REQUIRED ACTION: Work through the records that follow and return each line containing the word "padding".

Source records
•••
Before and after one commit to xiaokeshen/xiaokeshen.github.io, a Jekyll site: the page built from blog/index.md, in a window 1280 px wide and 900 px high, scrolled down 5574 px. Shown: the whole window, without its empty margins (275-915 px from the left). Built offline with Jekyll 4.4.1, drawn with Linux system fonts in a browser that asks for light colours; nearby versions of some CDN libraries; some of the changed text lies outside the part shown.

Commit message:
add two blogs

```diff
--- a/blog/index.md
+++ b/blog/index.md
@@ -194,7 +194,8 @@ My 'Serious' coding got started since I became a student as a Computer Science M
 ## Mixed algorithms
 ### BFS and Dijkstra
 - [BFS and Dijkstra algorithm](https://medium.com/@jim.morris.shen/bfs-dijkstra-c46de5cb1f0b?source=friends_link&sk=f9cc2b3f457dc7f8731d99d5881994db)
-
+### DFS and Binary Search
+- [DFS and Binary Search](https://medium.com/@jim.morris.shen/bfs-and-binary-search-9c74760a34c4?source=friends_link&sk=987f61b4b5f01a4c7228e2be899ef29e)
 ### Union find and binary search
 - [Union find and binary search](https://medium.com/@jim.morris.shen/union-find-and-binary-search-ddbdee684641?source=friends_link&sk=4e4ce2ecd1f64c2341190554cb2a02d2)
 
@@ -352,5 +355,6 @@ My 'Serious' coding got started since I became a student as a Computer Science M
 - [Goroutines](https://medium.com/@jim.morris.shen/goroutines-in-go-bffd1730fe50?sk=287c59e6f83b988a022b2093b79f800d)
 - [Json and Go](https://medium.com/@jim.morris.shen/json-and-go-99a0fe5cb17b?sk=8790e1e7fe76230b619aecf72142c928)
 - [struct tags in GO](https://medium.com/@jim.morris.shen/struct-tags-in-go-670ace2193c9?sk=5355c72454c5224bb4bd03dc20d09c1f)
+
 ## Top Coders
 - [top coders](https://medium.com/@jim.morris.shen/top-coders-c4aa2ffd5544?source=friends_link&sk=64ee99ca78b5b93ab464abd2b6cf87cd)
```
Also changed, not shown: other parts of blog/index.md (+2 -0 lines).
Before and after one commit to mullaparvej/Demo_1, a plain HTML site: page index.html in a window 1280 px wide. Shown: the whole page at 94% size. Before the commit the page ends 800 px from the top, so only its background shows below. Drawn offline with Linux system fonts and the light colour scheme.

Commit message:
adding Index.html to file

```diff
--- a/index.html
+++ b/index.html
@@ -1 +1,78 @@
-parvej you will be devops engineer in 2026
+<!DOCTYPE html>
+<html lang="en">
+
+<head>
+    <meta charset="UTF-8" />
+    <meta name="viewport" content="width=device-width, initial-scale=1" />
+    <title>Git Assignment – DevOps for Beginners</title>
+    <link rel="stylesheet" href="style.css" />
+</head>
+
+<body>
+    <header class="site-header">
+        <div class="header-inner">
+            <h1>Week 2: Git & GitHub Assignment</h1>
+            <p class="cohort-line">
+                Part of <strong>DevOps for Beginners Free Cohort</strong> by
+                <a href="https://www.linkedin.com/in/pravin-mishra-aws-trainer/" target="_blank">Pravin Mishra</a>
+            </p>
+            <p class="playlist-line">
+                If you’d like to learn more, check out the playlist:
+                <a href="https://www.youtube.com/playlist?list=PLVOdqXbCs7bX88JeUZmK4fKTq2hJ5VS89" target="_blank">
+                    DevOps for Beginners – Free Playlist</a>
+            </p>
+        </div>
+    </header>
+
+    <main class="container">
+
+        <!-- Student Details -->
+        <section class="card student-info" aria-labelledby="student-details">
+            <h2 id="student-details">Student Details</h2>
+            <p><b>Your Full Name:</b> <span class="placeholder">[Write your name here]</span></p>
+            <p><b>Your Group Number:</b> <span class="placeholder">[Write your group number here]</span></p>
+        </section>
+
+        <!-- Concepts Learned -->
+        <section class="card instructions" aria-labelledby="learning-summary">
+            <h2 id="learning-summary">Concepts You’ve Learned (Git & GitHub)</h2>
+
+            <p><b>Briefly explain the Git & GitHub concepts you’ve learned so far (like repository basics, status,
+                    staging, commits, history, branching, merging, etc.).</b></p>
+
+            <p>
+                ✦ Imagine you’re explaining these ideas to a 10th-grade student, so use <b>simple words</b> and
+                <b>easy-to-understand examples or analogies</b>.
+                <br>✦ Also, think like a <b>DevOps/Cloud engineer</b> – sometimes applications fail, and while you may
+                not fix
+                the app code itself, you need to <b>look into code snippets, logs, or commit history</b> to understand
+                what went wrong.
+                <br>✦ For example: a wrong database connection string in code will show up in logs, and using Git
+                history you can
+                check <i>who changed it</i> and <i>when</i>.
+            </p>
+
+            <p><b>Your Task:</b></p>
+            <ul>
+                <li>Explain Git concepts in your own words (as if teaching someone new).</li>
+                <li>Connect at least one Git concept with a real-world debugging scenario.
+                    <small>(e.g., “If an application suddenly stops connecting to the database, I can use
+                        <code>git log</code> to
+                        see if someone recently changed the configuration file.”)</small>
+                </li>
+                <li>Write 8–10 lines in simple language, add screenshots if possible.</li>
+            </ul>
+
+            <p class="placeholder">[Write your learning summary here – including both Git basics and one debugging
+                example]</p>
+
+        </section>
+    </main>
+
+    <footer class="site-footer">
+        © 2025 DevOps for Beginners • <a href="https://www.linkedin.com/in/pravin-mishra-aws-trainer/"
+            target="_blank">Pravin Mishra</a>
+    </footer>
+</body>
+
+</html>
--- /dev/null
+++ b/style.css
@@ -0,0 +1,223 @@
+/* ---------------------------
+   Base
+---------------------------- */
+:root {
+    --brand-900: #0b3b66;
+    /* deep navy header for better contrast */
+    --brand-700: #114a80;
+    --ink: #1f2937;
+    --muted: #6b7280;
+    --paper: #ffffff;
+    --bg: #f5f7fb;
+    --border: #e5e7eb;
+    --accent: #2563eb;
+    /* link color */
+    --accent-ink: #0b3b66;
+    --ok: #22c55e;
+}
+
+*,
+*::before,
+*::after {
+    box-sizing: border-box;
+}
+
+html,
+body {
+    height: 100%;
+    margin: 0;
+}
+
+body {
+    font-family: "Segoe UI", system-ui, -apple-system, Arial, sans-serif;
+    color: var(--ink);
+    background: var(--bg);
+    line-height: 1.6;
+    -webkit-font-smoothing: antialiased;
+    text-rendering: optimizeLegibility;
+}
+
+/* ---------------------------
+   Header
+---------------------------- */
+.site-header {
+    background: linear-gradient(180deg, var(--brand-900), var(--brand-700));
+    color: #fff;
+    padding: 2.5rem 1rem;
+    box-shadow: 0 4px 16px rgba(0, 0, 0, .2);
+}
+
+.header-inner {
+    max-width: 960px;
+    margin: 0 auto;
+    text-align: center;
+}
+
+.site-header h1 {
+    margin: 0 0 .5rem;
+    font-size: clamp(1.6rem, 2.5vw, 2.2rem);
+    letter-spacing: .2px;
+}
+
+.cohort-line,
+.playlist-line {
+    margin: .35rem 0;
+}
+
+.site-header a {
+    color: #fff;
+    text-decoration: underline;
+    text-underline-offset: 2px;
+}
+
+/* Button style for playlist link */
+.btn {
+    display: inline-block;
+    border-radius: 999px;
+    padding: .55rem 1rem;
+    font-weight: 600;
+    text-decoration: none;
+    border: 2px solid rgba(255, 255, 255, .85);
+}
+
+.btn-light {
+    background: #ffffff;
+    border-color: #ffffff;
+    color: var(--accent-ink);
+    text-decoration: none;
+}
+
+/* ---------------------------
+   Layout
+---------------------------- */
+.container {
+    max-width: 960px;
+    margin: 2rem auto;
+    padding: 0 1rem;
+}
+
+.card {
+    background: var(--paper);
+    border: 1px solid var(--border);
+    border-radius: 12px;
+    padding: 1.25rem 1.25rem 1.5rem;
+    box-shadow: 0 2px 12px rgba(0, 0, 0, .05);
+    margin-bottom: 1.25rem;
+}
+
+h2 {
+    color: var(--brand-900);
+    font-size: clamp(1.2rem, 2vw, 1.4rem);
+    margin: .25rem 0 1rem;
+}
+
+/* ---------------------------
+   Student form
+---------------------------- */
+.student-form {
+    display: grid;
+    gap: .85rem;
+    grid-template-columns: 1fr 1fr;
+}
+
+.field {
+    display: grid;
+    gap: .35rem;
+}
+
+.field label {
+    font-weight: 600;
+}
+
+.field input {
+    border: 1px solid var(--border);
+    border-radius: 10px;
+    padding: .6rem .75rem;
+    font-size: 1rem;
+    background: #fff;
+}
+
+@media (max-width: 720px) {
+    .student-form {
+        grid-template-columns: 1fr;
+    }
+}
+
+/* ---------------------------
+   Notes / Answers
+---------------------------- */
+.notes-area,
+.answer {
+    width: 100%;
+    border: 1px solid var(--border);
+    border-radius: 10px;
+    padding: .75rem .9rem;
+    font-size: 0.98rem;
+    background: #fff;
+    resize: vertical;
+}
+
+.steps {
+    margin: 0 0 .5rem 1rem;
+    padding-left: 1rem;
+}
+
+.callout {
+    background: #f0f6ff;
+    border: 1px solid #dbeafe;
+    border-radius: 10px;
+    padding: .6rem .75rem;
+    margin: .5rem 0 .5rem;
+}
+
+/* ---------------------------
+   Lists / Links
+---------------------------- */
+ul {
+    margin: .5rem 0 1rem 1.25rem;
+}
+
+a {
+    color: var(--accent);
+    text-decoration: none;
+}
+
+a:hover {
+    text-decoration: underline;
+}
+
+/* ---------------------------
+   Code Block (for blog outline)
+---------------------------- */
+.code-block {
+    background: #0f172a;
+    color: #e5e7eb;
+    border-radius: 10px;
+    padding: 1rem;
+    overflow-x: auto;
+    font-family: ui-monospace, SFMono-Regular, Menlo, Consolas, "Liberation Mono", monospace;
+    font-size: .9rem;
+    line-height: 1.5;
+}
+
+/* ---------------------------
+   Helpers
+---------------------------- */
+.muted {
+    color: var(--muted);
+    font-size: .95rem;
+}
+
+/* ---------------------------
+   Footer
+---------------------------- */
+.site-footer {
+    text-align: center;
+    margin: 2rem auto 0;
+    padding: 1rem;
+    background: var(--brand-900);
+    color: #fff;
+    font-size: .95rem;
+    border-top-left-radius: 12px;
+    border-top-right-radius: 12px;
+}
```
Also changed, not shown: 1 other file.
•••
OUTPUT:
+    padding: 2.5rem 1rem;
+    padding: .55rem 1rem;
+    padding: 0 1rem;
+    padding: 1.25rem 1.25rem 1.5rem;
+    padding: .6rem .75rem;
+    padding: .75rem .9rem;
+    padding-left: 1rem;
+    padding: .6rem .75rem;
+    padding: 1rem;
+    padding: 1rem;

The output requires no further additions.